Teacher development

The St Mary’s Old Girls’ Teaching Bursary Programme

Teachers have a profound influence on the youth of our country. It is vital, therefore, not only to attract the right candidates to the profession but to ensure that teachers are well educated and trained.

Supporting a teaching bursary, as the Foundation does together with the Old Girls’ Association, provides the opportunity for a young woman to touch the lives of many girls for decades to come.

A bursary recipient’s story: Kayleigh Nielsen

Teaching was an easy choice for my career because of my passionate interest in children. It is a huge honour to have been awarded this teaching bursary which has allowed me to study full time at the University of Pretoria. It is my dream to work with small children and thus I am doing a BEd. (Foundation Phase). I am currently a second year student and I stay in a residence of the university on the teaching campus (Groenkloof).

I have always liked being involved with my community and fellow students and so I applied and was elected to the house committee in my first year.  I am currently serving my second term on the house committee, in charge of the sports and marketing portfolio.  It has been such a good experience for me and I have learnt so much from it, such as dealing with finances and coping with difficult students' demands and pressures.  I have definitely grown as a person and find myself more patient and able to contribute positively to the successful running of my residency. 

Most importantly, however, is I have had significant insight into the workings of the teaching environment and I cannot wait to start making an impact on young childrens' learning experiences. I am excited for my future as an educator in our country and hope to make a difference in many childrens' lives.

Old Girl PGCE Bursary Recipient 2015: Tinhiko Nkuna:

I have always found fulfillment in helping others. I graduated from Rhodes University in 2008 attaining a Bachelor of Arts Degree majoring in Law and French. I actively participated in the university’s undergraduate legal competitions and it was clear that I would pursue a career in law. However, I decided to go into teaching after having spent time as a stay-at-home mom and establishing a non-profit organisation focusing on early childhood development. It was clear to me that I needed to be in the classroom, helping pupils gain essential knowledge and skills but more importantly being a part of their journey in discovery and learning. I completed my Post Graduate Certificate in Education (Senior Phase and Further Education and Training) in 2015 majoring in French and History. I attained 10 distinctions and graduated Cum Laude. I absolutely love being a teacher and particularly teaching St Mary’s girls. I find great fulfillment in interacting with my pupils and playing a role in molding how they view the world around them. The History and e4 classrooms are special and sacred spaces in our country’s context. I view my role of being a teacher as a vehicle in helping create South African citizens who are mindful of our past and eager to play an active role in finding solutions for our future. I will be pursuing my Honours Degree in Education, majoring in Educational Management, next year. This field will allow me to merge my two great loves, education and law.
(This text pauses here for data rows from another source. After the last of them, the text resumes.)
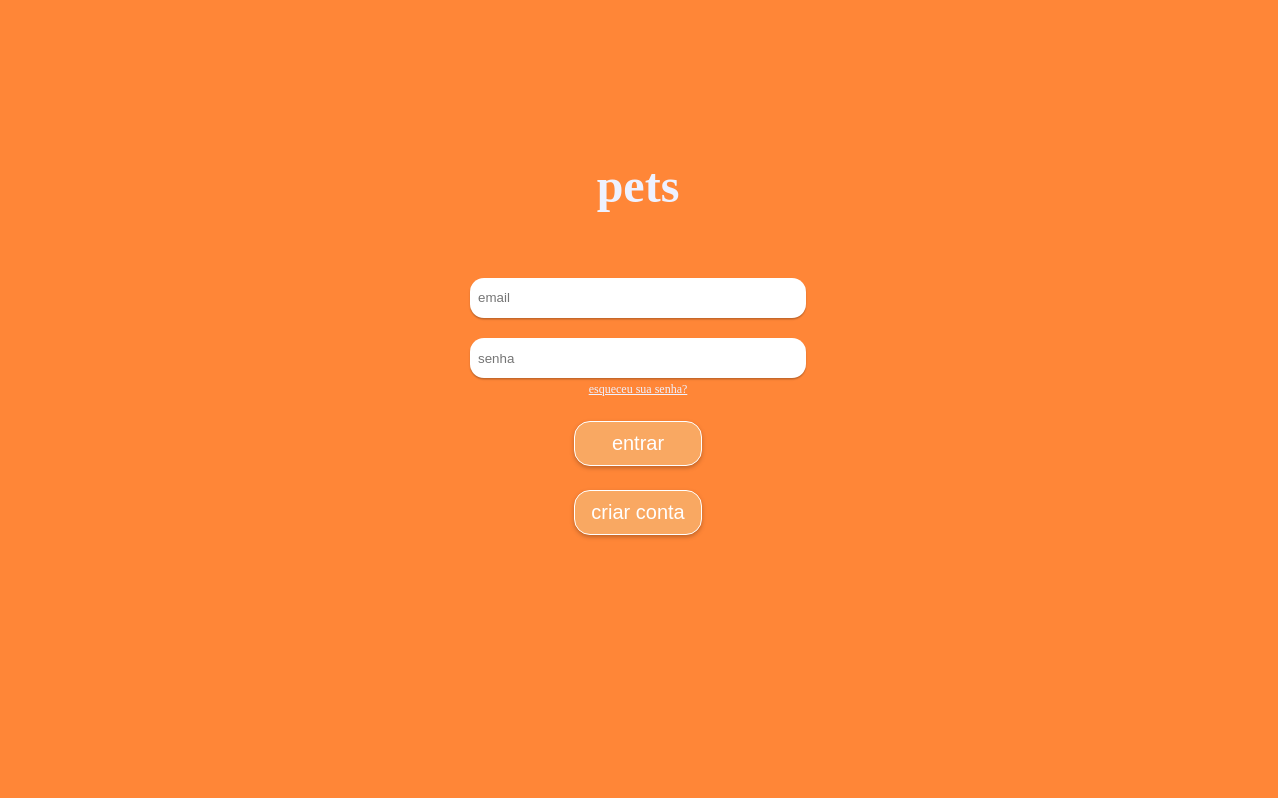
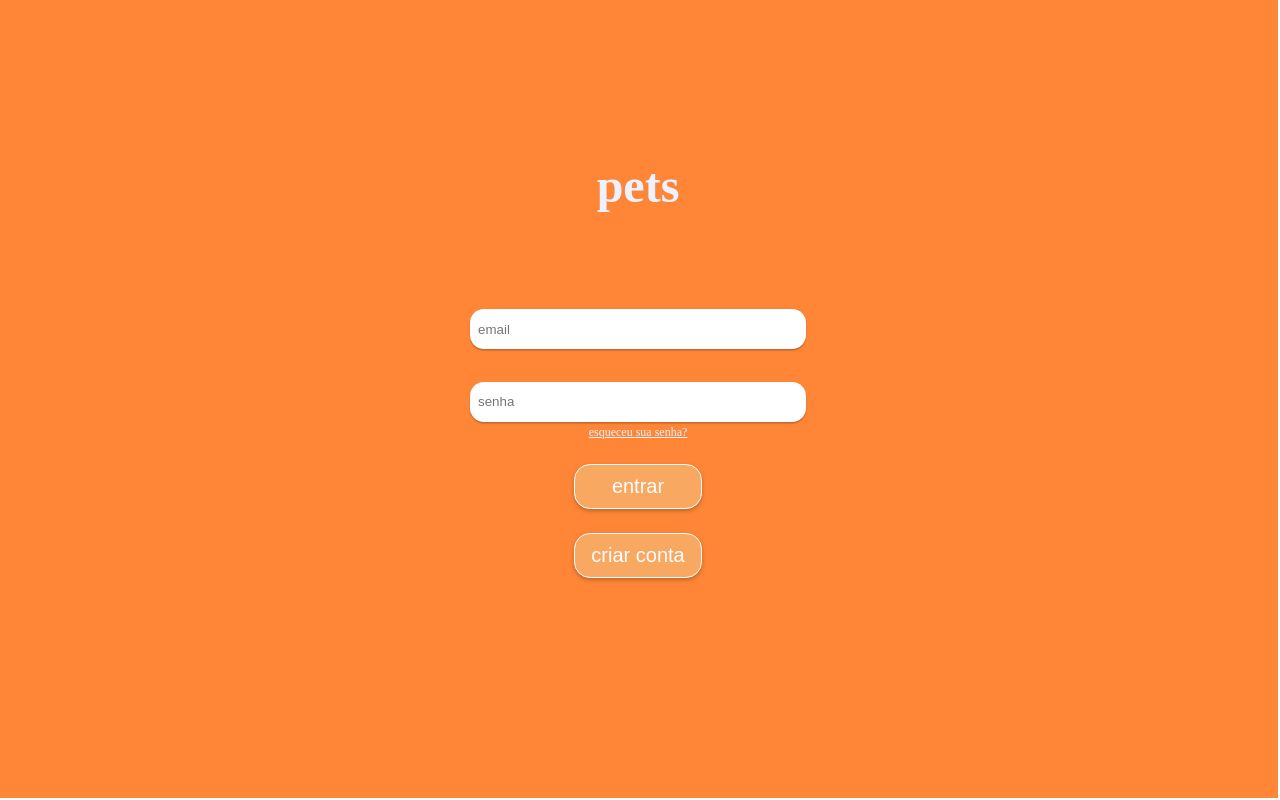
Before and after one commit to JulianoRSousa/PetsWeb, a Vue app: page / in a window 1280 px wide. Built offline with nearby package versions, Linux system fonts and the light colour scheme.

Commit message:
09/09 - uploading to home

```diff
--- a/src/App.vue
+++ b/src/App.vue
@@ -28,8 +28,8 @@ export default {
 <template>
   <div id="app">
     <div id="teste">
-      <h1 id="title">pets</h1>
-      <input-pets placeholder="email" type="text" v-model="user.email" />
+      <h1 class="title">pets</h1>
+      <input-pets placeholder="email" type="text" title="aaa" v-model="user.email" />
       <input-pets placeholder="senha" type="password" v-model="user.pass" />
       <a href="" id="passrec">esqueceu sua senha?</a>
 
@@ -49,7 +49,7 @@ export default {
   margin: -10px;
   color: #eef1ff;
 }
-#title {
+.title {
   font-size: 3rem;
   margin-bottom: 8vh;
 }
--- a/src/components/InputPets.vue
+++ b/src/components/InputPets.vue
@@ -1,8 +1,9 @@
 <template>
-  <div>
-    <h2>{{ title }}</h2>
-    <input id="InputPets" :type="type" :placeholder="placeholder" />
-  </div>
+  <form>
+    <input v-if="type != 'password'" class="InputPets" autocomplete="none" :type="type" :placeholder="placeholder" />
+    <input v-else class="InputPets" :type="type" autocomplete="new-pass"
+     :placeholder="placeholder"  />
+  </form>
 </template>
 
 <script>
@@ -20,7 +21,7 @@ export default {
 </script>
 
 <style scoped>
-#InputPets {
+.InputPets {
   background-color: #ffffff;
   border-radius: 14px;
   color: #2c2c2c;
@@ -30,6 +31,7 @@ export default {
   padding: 0.5rem;
   height: 1.5rem;
   width: 20rem;
+  margin-top: 2rem;
   box-shadow: 0px 1.5px 1.56px rgba(0, 0, 0, 0.25);
 }
 </style>
--- a/src/components/SignButton.vue
+++ b/src/components/SignButton.vue
@@ -1,6 +1,8 @@
 <template>
   <div>
-    <button id="SignButton">{{ title }}</button>
+    <button class="SignButton" @click="mudarCor">
+      {{ title }}
+    </button>
   </div>
 </template>
 
@@ -12,11 +14,16 @@ export default {
   data() {
     return {};
   },
+  methods: {
+    mudarCor: function() {
+
+    },
+  },
 };
 </script>
 
 <style scoped>
-#SignButton {
+.SignButton {
   background-color: #f9a862;
   filter: drop-shadow(0px 2px 2px rgba(0, 0, 0, 0.25));
   border: 1px solid #ffffff;
@@ -27,4 +34,15 @@ export default {
   font-size: 20px;
   color: #ffffff;
 }
+.SignButton2 {
+  background-color: #f3d;
+  filter: drop-shadow(0px 2px 2px rgba(0, 0, 0, 0.25));
+  border: 1px solid #ffffff;
+  border-radius: 16px;
+  height: 2.8rem;
+  width: 8rem;
+  margin-top: 3vh;
+  font-size: 20px;
+  color: #ffffff;
+}
 </style>
```
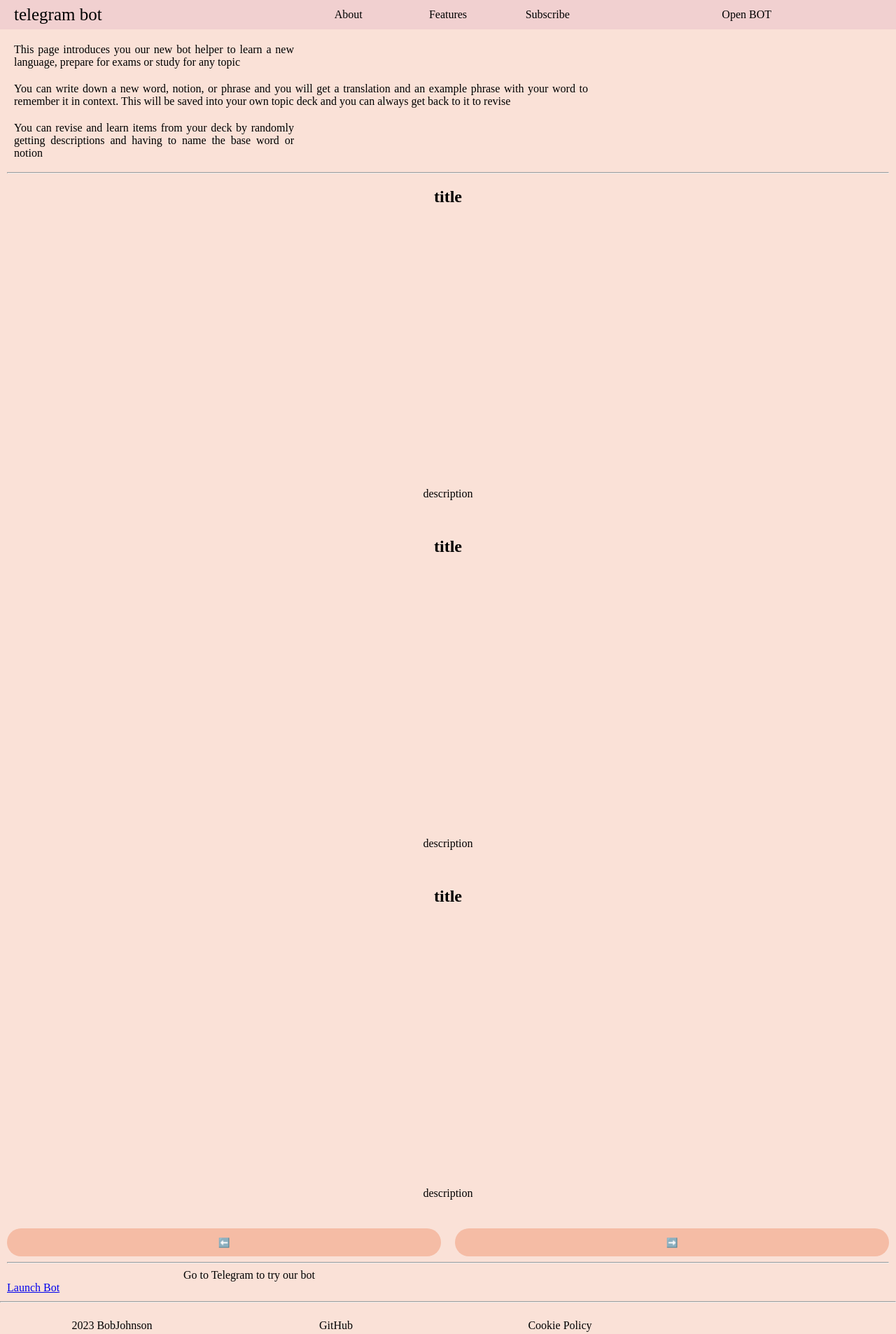
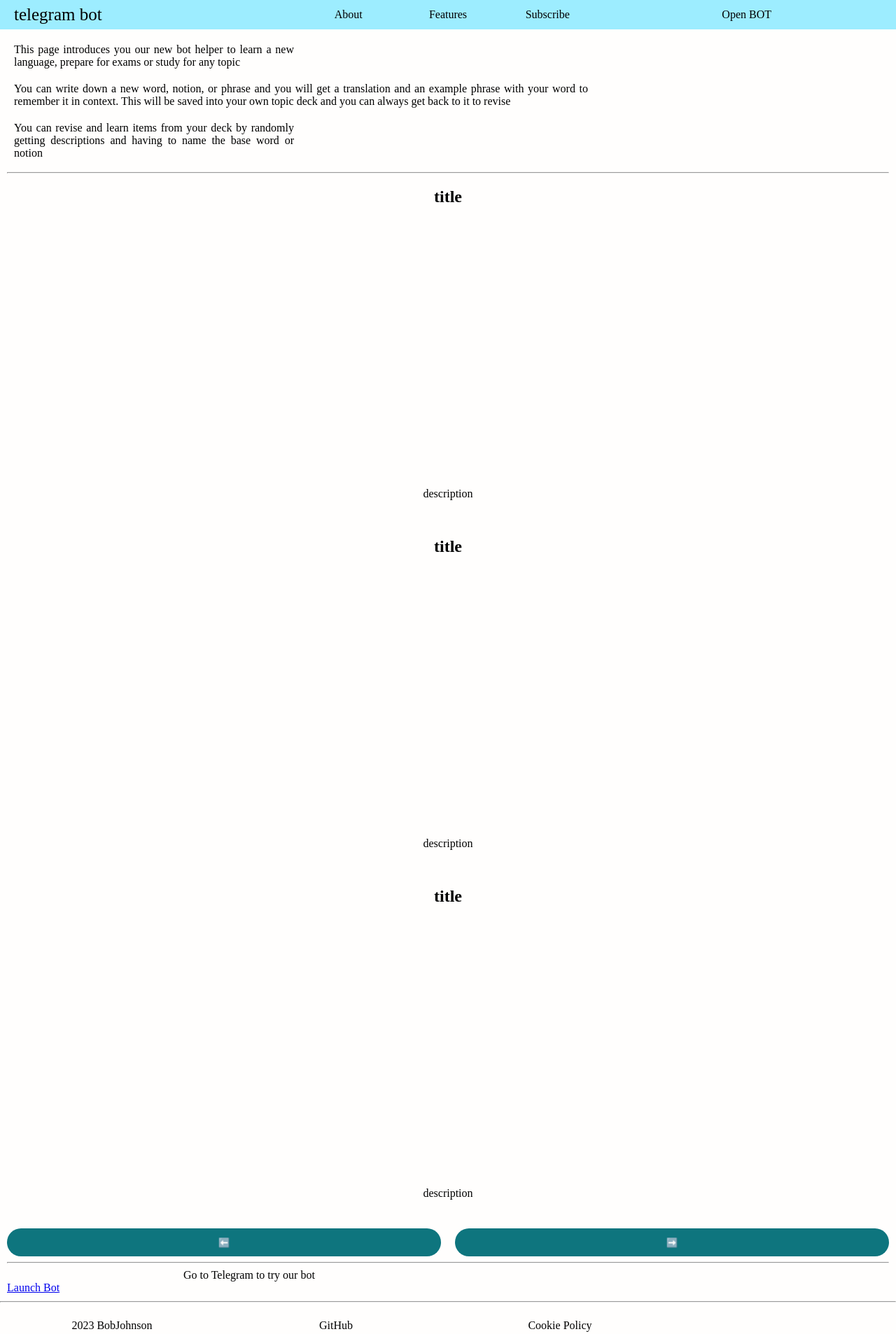
Before and after one commit to BobJ0hnson/BobJ0hnson.github.io, a plain HTML site: page index.html in a window 1280 px wide. Shown: the whole page at 70% size. Drawn offline with Linux system fonts and the light colour scheme.

Commit message:
Add files via upload

```diff
--- a/styles.css
+++ b/styles.css
@@ -1,12 +1,12 @@
 body {
-    background: #fae1d7;
+    background: #fffefd;
     margin: 0;
 }
 
 /* header styles */
 
 .header-container {
-    background: #f1d0d0;
+    background: #9dedff;
     display: grid;
     grid-template-columns: 3fr 1fr 1fr 1fr 3fr;
     height: 42px;
@@ -28,7 +28,7 @@ body {
 
 .header-item:hover {
     cursor: pointer;
-    background: #f5bca5;
+    background: #4aafc6;
 }
 
 .header-container > a {
@@ -90,7 +90,7 @@ body {
 
 .feature-paginator button {
     border: none;
-    background: #f5bca5;
+    background: #0e757e;
     height: 40px;
     cursor: pointer;
     border-radius: 50px;
```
A bursary recipient’s story: Olivia King

After completing my undergraduate degree in English and French Literature at UCT last year, I decided to do my Honours in English Literature, thereby postponing plans to start my PGCE until 2016.

I was completely enthralled by my experience as an undergraduate student of literature, and I believe it is my passion for education that contributed towards my desire to continue studying and further my qualifications. My year as a postgraduate has been challenging but immensely rewarding, and I am feeling incredibly excited about beginning my studies to become a teacher next year, which will hopefully take place at Wits.

I will train to teach English and French, both of which I am passionate about, at a high school level. The value of education is extremely important to me, and the opportunity to learn is a privilege that is both gratifying and enriching. As a teacher, I hope to instil a similar sentiment in my students and I would like to be the kind of teacher I always looked up to when I was at school: someone who is patient, encouraging, wise, caring and inspirational.


A bursary recipient’s story: Megan Barnes

It was an honour to be awarded the St Mary’s teaching bursary in 2011, which allowed me to pursue my dream of becoming a teacher and contributing to educational change. The four years I spent studying at the University of Pretoria were filled with memories, accomplishments, and personal and academic growth.

I lived in residence for three years, where I was privileged enough to serve on the house committee, and I played water polo and rowed for the university. It was an experience of a lifetime, and I am forever grateful to have been given the opportunity to attend such a prestigious institution.

I received my undergraduate degree in 2014 and am currently enrolled in Remedial Education Honours studies at the University of Pretoria, while working part-time and pursuing my love for rowing and water polo.

My hope for the future is to teach in the foundation phase, where I will be able to help children find meaning and build understanding through quality teaching and learning in an inclusive environment.

The teaching bursary has been the start of my career in teaching and enlightening many children in the years to come. I will draw on my own experiences and ethos of being an Old Girl, along with my knowledge acquired at university, to prepare and holistically develop them for an ever-changing and developing society.